Most people grind and clench their teeth from time to time. This process is called bruxism. The teeth can be damaged and several oral health complications can arise as a result of clenching and bruxism.
In this issue, we will discuss teeth grinding and how it can lead to several oral health complications.
Teeth grinding or bruxism is harmful to your oral health, and is usually caused by stress and anxiety. It often occurs during sleep (sometimes by a sleep disorder such as sleep apnea) and is more likely associated with a bad bite, missing or crooked teeth.
In some cases, chronic teeth grinding may wear teeth down to stumps and can result in fracturing, loosening or loss of teeth. In my practice, I often see patients whose front teeth appear very “short”. Many of them are unaware of the significance of their “short” teeth. Teeth are considered short when the height of a front tooth is shorter than the width of the tooth. Some of these teeth are severely worn or fractured and are wide as they are tall.
When such events occur, you are forced to introduce the added dental expenses of bridges, crowns, root canals, implants, partial dentures and, in worse cases, full dentures.
Another patient presents with the complaint of constant headaches. They report that they are awaken with a headache that remains during the day and sometimes feels like it is behind their eyes.
Lastly, there is a patient who presents with the complaint of teeth sensitivity that “came from nowhere”. They didn’t have sensitivity as a child or early adulthood but, as they age, their teeth have become more and more sensitive.
What do these four classes of patients have in common? They all suffer from bruxism.
When you brux, your jaw muscles go into overdrive, resulting in temporomandibular (TMJ) pain and complications.
The nerves that control the muscles of your jaw continue to fire impulses. Just like if you lift weights constantly for 24 hours, your muscles will become sore. The same applies to your jaw muscles. Sore jaw muscles receive the same impulses by the same nerves that cause headaches. This means, if your jaw muscles are sore, you may also get a headache. If you wake up with a headache, this could mean you were bruxing during the night.
Bruxism can be managed by a dentist by constructing a mouth guard. A mouth guard is a dental appliance custom fitted for the top part of the teeth. The mouth guard protects the muscles that control your jaws and protects your teeth from being worn down. Patients usually wear a mouth guard during their sleeping hours.
If stress is causing you to grind your teeth, ask your physician or dentist about options to reduce your stress. Adding stress management techniques including a consistent exercise program is always beneficial. Seeing a physical therapist or sometimes receiving a prescription for muscle relaxants are among some of the options that are available.

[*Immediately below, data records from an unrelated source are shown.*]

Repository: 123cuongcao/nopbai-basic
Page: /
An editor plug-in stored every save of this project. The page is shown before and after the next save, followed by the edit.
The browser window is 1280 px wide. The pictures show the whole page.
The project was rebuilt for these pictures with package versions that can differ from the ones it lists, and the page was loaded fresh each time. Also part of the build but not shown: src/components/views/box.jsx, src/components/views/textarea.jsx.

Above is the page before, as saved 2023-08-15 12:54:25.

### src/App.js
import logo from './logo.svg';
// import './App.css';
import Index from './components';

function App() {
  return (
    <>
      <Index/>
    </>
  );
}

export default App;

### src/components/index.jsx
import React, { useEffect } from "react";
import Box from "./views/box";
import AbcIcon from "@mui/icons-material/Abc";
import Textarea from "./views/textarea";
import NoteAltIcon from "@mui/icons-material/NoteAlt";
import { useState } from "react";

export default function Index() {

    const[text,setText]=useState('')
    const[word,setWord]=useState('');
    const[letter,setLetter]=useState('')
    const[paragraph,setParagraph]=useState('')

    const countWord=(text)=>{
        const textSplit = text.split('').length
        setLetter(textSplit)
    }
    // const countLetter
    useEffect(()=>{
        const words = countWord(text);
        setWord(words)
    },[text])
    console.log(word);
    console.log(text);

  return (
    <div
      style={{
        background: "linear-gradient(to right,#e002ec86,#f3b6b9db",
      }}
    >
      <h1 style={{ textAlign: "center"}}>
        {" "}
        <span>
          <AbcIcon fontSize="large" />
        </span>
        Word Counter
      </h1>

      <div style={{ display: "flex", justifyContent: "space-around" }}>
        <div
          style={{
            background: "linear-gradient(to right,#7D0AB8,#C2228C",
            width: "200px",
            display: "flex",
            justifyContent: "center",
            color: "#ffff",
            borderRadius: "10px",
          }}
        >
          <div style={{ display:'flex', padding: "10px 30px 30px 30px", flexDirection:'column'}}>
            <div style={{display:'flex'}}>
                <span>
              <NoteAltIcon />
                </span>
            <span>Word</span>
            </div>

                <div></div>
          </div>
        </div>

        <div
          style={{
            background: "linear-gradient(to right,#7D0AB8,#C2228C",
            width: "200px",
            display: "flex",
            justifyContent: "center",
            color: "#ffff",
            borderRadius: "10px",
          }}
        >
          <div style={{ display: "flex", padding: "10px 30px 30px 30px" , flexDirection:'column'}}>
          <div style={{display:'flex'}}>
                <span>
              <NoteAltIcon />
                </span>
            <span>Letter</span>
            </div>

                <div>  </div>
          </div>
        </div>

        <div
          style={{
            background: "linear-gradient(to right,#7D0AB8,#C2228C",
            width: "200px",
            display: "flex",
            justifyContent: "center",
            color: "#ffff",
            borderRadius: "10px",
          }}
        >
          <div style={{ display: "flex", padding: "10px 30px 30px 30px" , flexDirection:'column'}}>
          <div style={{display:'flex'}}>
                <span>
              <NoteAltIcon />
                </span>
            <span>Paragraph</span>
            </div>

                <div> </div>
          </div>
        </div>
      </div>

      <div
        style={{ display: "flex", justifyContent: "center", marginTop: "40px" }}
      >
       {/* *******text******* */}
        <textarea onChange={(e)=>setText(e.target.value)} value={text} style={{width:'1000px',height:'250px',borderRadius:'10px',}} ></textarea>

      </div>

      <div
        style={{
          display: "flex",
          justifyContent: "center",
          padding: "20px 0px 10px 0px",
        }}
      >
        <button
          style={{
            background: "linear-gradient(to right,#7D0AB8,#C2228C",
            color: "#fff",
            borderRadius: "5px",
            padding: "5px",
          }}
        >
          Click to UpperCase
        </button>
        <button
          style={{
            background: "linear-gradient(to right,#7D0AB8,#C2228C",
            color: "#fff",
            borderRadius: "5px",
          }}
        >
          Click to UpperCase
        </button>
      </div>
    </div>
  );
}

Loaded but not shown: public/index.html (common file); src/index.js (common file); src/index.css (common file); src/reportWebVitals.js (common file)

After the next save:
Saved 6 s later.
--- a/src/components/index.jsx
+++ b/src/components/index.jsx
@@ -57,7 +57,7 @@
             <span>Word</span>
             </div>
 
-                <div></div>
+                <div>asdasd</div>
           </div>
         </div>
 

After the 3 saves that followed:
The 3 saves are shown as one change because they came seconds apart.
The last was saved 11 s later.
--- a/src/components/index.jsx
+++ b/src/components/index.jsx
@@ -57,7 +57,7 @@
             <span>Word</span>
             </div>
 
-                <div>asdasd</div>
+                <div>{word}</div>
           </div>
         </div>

Treating bruxism is a key element in preventing further health complications including chronic headaches, jaw pain, enamel destruction, fractured dental work, tooth sensitivity, early tooth loss and future dental expenses. In fact, treating bruxism can provide the quality of life one deserves.
• Dr. Kendal V.O. Major is the founder and CEO of the Center for Specialized Dentistry, which is a comprehensive family dental practice operating in New Providence and Grand Bahama. He is the first Bahamian specialist in gum diseases and dental implants since 1989. He is also a certified fast braces provider. His practice is located at 89 Collins Avenue, New Providence. He can be contacted at (242) 325-5165 or email@example.com